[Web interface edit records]
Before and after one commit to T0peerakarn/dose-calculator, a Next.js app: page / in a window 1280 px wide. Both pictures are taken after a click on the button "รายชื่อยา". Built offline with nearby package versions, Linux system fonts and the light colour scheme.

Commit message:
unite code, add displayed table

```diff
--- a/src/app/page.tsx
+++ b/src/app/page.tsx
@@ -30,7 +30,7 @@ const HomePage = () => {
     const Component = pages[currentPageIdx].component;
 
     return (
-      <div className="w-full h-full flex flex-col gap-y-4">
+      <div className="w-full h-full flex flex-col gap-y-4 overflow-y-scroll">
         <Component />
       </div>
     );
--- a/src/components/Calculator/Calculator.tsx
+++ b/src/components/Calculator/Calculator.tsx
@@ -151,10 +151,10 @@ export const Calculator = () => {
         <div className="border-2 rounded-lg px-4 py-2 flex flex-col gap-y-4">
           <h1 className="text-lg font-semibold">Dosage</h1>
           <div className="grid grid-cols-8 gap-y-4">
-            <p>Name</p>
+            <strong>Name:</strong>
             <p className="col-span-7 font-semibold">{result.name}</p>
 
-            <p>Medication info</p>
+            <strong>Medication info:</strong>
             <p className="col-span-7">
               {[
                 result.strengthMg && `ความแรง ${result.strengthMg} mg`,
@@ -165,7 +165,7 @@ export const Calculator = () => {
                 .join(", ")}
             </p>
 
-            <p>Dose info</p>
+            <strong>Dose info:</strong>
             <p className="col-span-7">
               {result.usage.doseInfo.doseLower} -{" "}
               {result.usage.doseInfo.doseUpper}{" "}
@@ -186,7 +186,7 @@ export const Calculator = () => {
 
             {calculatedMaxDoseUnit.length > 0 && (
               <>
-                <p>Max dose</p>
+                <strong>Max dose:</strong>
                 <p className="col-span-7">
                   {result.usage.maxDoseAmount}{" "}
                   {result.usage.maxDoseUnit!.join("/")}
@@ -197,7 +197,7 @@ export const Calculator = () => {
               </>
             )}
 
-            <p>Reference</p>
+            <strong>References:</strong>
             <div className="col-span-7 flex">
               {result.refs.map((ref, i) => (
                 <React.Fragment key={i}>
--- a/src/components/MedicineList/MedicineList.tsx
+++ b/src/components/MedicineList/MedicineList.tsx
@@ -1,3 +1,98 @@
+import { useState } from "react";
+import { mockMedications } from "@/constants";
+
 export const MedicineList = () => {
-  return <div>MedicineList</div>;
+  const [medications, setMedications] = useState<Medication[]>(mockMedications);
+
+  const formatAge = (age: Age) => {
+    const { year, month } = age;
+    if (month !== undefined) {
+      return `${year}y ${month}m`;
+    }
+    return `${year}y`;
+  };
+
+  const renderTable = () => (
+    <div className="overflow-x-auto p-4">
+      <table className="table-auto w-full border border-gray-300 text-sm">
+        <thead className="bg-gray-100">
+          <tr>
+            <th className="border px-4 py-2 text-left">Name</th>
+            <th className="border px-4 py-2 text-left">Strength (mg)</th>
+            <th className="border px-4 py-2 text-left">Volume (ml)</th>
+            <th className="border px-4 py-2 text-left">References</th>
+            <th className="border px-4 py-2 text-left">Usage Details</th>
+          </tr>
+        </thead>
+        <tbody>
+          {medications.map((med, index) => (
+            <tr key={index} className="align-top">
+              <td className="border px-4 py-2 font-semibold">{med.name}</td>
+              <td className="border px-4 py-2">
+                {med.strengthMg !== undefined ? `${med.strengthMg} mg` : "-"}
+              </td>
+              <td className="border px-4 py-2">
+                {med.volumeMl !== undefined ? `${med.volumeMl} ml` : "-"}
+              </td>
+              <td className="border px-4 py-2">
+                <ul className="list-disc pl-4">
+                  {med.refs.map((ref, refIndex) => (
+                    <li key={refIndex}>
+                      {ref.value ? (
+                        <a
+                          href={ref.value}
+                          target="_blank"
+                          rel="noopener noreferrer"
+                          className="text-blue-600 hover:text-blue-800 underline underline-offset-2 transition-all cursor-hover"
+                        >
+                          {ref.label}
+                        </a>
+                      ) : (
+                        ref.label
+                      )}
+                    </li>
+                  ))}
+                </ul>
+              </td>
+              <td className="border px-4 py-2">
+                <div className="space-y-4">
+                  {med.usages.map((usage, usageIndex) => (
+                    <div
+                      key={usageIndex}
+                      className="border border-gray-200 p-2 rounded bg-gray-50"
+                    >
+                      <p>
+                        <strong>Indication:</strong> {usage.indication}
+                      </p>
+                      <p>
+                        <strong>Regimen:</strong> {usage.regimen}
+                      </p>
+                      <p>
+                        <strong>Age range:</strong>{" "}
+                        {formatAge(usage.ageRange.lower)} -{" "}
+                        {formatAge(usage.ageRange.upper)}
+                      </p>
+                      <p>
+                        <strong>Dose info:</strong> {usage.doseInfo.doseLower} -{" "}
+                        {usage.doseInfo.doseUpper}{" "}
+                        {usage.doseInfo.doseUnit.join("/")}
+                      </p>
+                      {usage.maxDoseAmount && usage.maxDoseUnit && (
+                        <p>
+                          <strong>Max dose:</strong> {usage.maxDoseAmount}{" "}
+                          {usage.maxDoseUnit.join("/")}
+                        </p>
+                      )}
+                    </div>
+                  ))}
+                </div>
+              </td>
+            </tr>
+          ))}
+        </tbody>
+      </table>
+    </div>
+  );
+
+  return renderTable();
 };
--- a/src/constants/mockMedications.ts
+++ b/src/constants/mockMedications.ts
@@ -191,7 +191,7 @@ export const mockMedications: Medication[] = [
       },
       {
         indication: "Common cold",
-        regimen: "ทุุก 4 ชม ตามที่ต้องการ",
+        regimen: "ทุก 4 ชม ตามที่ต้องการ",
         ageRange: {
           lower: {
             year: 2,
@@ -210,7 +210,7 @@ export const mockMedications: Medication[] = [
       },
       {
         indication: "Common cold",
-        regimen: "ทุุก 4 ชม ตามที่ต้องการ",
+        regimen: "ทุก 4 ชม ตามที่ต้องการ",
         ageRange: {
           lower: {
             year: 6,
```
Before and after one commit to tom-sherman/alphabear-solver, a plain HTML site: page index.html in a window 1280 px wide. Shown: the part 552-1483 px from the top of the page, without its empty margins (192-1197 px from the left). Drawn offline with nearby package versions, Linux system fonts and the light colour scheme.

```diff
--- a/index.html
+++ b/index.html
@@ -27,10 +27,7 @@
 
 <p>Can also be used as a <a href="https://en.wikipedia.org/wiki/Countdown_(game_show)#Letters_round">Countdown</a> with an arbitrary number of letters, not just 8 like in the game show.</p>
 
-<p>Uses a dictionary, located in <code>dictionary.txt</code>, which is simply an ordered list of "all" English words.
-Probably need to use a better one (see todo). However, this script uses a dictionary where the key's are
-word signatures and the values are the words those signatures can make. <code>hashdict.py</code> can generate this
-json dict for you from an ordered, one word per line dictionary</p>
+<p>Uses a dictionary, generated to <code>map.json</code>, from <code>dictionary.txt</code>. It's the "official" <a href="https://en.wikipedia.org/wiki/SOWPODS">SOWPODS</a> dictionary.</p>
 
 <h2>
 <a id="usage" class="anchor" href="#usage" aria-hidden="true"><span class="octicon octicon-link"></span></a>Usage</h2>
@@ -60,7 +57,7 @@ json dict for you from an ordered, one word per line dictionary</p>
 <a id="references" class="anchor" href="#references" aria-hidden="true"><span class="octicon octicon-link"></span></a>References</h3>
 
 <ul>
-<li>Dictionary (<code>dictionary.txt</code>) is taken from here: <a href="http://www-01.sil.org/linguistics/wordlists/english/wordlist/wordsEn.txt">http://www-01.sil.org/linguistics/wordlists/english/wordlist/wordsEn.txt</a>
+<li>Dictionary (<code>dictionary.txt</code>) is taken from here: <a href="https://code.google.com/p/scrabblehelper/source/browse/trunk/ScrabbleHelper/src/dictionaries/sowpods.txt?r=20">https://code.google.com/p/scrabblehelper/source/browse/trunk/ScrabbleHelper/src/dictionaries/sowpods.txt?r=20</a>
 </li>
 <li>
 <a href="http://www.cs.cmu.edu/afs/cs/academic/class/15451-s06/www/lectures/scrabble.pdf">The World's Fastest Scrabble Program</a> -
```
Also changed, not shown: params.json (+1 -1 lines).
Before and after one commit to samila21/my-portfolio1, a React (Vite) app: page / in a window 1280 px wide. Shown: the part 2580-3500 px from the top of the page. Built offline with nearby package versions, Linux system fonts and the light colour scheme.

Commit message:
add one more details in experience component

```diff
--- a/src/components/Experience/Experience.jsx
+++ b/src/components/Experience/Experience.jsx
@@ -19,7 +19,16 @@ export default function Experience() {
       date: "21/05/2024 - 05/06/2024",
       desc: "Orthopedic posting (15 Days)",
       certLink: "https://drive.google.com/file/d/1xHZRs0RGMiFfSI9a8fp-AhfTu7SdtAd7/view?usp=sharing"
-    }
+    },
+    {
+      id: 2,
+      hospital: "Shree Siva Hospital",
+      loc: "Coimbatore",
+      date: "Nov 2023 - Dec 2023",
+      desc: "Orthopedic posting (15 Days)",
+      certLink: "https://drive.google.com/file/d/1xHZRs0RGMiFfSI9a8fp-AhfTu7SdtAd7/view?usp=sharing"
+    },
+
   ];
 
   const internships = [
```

# WHAT THE TASK REQUIRES
Look through the records and gather every line containing "strong".

# ANSWER SPACE
+            <strong>Name:</strong>
+            <strong>Medication info:</strong>
+            <strong>Dose info:</strong>
+                <strong>Max dose:</strong>
+            <strong>References:</strong>
+                        <strong>Indication:</strong> {usage.indication}
+                        <strong>Regimen:</strong> {usage.regimen}
+                        <strong>Age range:</strong>{" "}
+                        <strong>Dose info:</strong> {usage.doseInfo.doseLower} -{" "}
+                          <strong>Max dose:</strong> {usage.maxDoseAmount}{" "}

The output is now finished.